    Indaba
    @

    That is a shocker. The Barbie is at least holding a device and wearing specs but in pink. Glad I was a mother to boys because I just would not identify with these toys.

    • #1
  2. Misthiocracy Member
    Misthiocracy
    @Misthiocracy

    Blame Marilyn…

    • #2
  3. user_129448 Inactive
    user_129448
    @StephenDawson

    I do wonder why, given the commission, one wouldn’t write a kiddie book in which fun-loving, giggling Barbie with grace and kindness fixes the virus infection on a friend’s notebook.

    • #3
  4. 10 cents Member
    10 cents
    @

    Stephen Dawson:I do wonder why, given the commission, one wouldn’t write a kiddie book in which fun-loving, giggling Barbie with grace and kindness fixes the virus infection on a friend’s notebook.

    Maybe the writer went with their own experience and had Barbie call tech support.

    • #4
  5. Guruforhire Member
    Guruforhire
    @Guruforhire

    So we need feminism so boys can’t even be secondary characters in a child’s book?

    or

    We need feminism so boys can learn that they have no useful purpose in the world?

    or

    We need feminism so girls can learn that boys have no useful purpose in the world?

    or

    We need feminism so girls can learn that they never have to work as part of a team?

    got it.

    • #5
  6. user_129448 Inactive
    user_129448
    @StephenDawson

    Hi Guru, thanks for commenting! I think I’ve pushed a button, which is something I didn’t want to do. I see that you’ve got three ‘likes’ already, so I suspect I’ve upset some others as well. My thinking is as follows.

    First, let me state something: I think computer coding, engineering and all such activities are primarily men’s activities. Not because of discrimination, though that may have been the case in the past, but because of natural interests, aptitudes and exclusionary focus.

    That said, I know exceptions to that general tendency. Bell curves often overlap. Perhaps the bell curves are even shifting a little. Regardless, what I do know is that there are many highly competent females who do well in such fields. I expect there will be plenty more, should they want to enter.

    As a tech fan, I want the best people to be involved in tech, regardless of most personal characteristics. As a father of one son, three daughters, one of the latter learning for the first time the joys of coding (Python, I believe) at Berkeley this semester, I don’t want any person put off pursuing any career or area of learning based on sex expectations.

    Now a Barbie book is unlikely to teach many boys, or make them adverse to, anything at all, because almost none of them will ever see its contents. But this book is clearly targeted at little girls. It says: girls can do the pretty computer stuff, but not the hard things. If they want the real computer work done, they have to go to the boys. Follow the link. The boys save the day!

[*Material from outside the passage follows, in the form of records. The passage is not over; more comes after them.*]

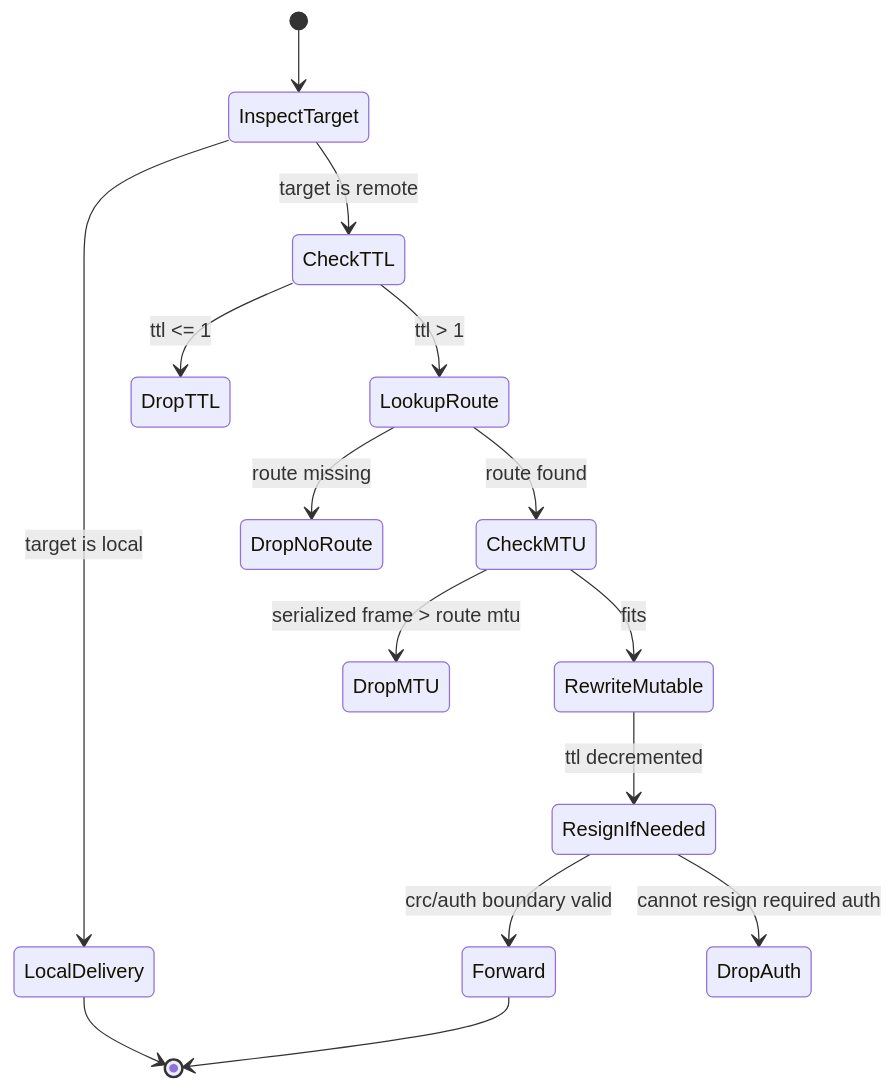
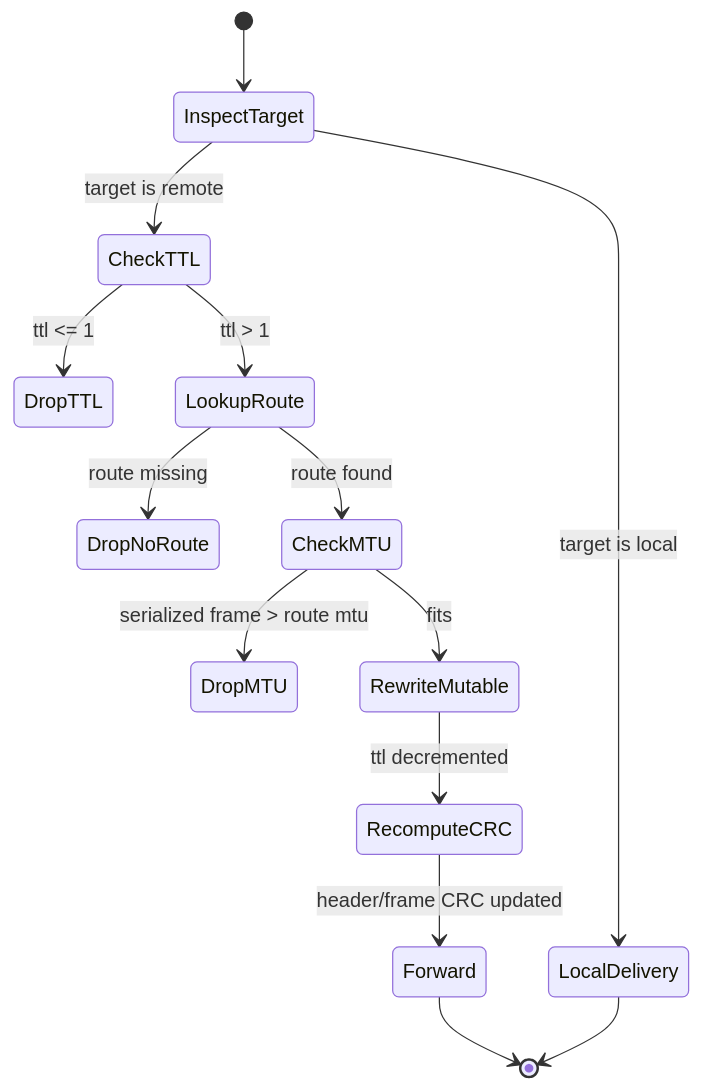
Before and after one commit to X-Gen-Lab/xgen-link: the third of 6 diagrams in docs/en/protocol/state-machines.md, drawn with Mermaid. The commit also changed other lines of this file and 15 other files, not shown here.

````diff
--- a/docs/en/protocol/state-machines.md
+++ b/docs/en/protocol/state-machines.md
@@ -52,17 +52,16 @@
 ```mermaid
 stateDiagram-v2
   [*] --> InspectTarget
   InspectTarget --> LocalDelivery: target is local
   InspectTarget --> CheckTTL: target is remote
   CheckTTL --> DropTTL: ttl <= 1
   CheckTTL --> LookupRoute: ttl > 1
   LookupRoute --> DropNoRoute: route missing
   LookupRoute --> CheckMTU: route found
   CheckMTU --> DropMTU: serialized frame > route mtu
   CheckMTU --> RewriteMutable: fits
-  RewriteMutable --> ResignIfNeeded: ttl decremented
-  ResignIfNeeded --> Forward: crc/auth boundary valid
-  ResignIfNeeded --> DropAuth: cannot resign required auth
+  RewriteMutable --> RecomputeCRC: ttl decremented
+  RecomputeCRC --> Forward: header/frame CRC updated
   Forward --> [*]
   LocalDelivery --> [*]
 ```
````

    I don’t have a problem with the boys saving the day. I have a problem with their female peer being presented as incompetent. When she wants to be a computer engineer! It’s in the title.

    From the book:

    After class, Barbie meets with Steven and Brian in the library.

    “Hi, guys,” says Barbie. “I tried to send you my designs, but I ended up crashing my laptop — and Skipper’s too! I need to get back the lost files and repair both of our laptops.”

    “It will go faster if Brian and I help,” offers Steven.

    “Great!” says Barbie. “Steven, can you hook Skipper’s hard drive up to the library’s computer?”

    “Sure!” says Steven. “The library computer has excellent security software to protect it.”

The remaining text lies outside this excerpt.